*** Opening of SUPPLIED MATERIAL ***

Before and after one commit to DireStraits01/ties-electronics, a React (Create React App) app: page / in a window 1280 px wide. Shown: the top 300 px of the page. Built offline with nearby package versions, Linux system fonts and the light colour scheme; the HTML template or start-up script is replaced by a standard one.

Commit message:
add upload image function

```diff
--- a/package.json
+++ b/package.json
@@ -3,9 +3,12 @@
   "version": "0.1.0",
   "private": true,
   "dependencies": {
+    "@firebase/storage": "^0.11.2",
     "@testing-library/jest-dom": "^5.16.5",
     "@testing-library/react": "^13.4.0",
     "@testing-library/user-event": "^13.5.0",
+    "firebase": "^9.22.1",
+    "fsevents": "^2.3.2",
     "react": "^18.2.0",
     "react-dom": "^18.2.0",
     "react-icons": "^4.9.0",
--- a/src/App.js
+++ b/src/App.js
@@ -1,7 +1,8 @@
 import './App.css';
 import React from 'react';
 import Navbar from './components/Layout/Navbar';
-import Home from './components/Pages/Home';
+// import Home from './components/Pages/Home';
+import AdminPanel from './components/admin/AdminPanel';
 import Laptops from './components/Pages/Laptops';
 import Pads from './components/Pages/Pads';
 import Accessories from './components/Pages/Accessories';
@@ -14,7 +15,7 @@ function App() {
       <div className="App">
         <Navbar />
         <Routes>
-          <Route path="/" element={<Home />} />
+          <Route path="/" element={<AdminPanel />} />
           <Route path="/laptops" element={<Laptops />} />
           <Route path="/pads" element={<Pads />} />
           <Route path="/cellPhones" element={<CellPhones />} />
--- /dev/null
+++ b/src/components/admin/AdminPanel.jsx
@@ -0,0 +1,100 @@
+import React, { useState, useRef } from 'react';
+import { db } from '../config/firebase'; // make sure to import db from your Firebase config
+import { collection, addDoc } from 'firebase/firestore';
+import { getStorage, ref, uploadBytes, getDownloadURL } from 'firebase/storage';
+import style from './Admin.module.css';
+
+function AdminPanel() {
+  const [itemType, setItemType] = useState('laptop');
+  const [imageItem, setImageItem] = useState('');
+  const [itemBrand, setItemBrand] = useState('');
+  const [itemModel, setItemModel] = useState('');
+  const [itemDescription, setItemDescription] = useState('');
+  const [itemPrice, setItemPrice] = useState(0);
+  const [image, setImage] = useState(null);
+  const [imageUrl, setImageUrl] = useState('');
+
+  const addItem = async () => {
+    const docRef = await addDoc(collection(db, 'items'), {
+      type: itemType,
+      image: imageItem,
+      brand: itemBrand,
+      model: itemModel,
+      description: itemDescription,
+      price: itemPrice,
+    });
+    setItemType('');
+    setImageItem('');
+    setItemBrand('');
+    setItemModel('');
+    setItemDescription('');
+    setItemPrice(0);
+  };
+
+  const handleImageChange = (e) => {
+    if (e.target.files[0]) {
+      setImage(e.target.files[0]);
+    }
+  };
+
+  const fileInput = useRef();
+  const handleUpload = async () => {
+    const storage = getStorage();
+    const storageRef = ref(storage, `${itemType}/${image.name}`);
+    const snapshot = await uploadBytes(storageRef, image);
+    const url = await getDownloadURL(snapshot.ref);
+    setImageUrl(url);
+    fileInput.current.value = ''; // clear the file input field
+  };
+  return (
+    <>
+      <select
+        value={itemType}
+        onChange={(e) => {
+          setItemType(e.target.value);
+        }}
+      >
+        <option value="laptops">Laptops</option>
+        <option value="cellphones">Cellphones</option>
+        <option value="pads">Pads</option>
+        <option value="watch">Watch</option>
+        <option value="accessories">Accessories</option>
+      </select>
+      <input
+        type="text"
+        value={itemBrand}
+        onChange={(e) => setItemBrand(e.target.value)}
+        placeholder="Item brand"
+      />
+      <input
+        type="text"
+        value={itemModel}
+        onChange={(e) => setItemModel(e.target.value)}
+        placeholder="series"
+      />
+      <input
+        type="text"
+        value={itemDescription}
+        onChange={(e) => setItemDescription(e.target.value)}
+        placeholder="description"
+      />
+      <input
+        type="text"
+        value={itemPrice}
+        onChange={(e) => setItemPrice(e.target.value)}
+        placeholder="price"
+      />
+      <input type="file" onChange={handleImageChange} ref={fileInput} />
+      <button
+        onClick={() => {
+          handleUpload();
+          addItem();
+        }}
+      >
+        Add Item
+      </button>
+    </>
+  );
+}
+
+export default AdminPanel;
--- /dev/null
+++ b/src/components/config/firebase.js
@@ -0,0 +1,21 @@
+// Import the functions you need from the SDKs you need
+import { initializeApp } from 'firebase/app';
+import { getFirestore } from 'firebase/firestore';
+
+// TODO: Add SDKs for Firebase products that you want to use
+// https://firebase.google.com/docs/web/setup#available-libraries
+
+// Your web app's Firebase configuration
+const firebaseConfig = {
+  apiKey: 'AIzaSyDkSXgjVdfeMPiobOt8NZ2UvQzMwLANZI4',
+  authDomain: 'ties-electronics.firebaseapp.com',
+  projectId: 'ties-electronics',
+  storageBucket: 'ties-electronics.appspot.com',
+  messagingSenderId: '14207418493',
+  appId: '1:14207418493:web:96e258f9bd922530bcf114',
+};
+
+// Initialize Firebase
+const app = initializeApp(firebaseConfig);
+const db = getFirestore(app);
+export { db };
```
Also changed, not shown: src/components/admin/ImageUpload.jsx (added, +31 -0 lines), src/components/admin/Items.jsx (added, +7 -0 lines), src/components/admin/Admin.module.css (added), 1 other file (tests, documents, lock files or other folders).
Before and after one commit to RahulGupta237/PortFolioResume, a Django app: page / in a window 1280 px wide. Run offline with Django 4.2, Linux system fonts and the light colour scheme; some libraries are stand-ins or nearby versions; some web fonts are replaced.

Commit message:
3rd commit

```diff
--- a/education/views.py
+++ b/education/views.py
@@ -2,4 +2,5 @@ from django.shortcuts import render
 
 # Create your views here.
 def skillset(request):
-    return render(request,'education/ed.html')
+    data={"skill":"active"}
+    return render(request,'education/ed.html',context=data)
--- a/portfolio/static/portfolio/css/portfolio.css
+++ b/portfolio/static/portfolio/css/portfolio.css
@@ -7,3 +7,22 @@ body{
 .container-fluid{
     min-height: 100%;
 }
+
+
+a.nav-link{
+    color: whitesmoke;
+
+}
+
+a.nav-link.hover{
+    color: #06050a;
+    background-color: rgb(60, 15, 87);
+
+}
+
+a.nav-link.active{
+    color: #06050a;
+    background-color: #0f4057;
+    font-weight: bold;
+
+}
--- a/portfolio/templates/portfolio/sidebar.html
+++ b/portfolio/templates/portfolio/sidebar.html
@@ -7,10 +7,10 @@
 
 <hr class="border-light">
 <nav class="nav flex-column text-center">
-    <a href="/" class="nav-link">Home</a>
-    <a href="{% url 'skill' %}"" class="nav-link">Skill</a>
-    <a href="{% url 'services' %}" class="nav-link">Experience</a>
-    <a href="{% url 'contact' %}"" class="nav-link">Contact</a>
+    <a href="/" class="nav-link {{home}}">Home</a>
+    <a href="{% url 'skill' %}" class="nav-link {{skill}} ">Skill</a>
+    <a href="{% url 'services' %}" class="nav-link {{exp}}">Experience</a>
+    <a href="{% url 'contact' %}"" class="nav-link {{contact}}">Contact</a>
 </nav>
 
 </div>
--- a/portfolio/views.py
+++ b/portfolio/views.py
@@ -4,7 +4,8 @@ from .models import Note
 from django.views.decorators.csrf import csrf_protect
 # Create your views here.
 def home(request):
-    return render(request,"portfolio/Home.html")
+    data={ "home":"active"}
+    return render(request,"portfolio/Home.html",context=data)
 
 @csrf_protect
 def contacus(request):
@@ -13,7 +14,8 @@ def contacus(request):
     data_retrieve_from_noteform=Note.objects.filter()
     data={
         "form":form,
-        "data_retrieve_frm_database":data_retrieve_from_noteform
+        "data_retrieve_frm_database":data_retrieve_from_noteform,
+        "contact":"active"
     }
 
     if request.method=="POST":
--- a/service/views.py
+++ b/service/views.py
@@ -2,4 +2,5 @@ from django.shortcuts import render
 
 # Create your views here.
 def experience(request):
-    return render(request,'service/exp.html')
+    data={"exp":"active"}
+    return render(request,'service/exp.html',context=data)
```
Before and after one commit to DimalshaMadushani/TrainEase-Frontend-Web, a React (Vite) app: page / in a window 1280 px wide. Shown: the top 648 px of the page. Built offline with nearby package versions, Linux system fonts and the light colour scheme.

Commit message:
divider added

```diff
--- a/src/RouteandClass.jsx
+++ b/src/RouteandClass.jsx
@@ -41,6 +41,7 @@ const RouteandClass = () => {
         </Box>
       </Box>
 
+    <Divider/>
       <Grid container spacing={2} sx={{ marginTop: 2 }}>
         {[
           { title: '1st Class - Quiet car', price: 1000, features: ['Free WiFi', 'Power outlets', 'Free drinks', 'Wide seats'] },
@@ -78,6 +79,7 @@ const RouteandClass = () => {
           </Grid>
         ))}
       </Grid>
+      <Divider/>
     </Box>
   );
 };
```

*** Close of SUPPLIED MATERIAL ***

▶ [DIRECTIONS] Tally the lines in the records above that contain the word "element". Write the number and nothing else.

▶ [OUTPUT FOR THIS EXERCISE] 5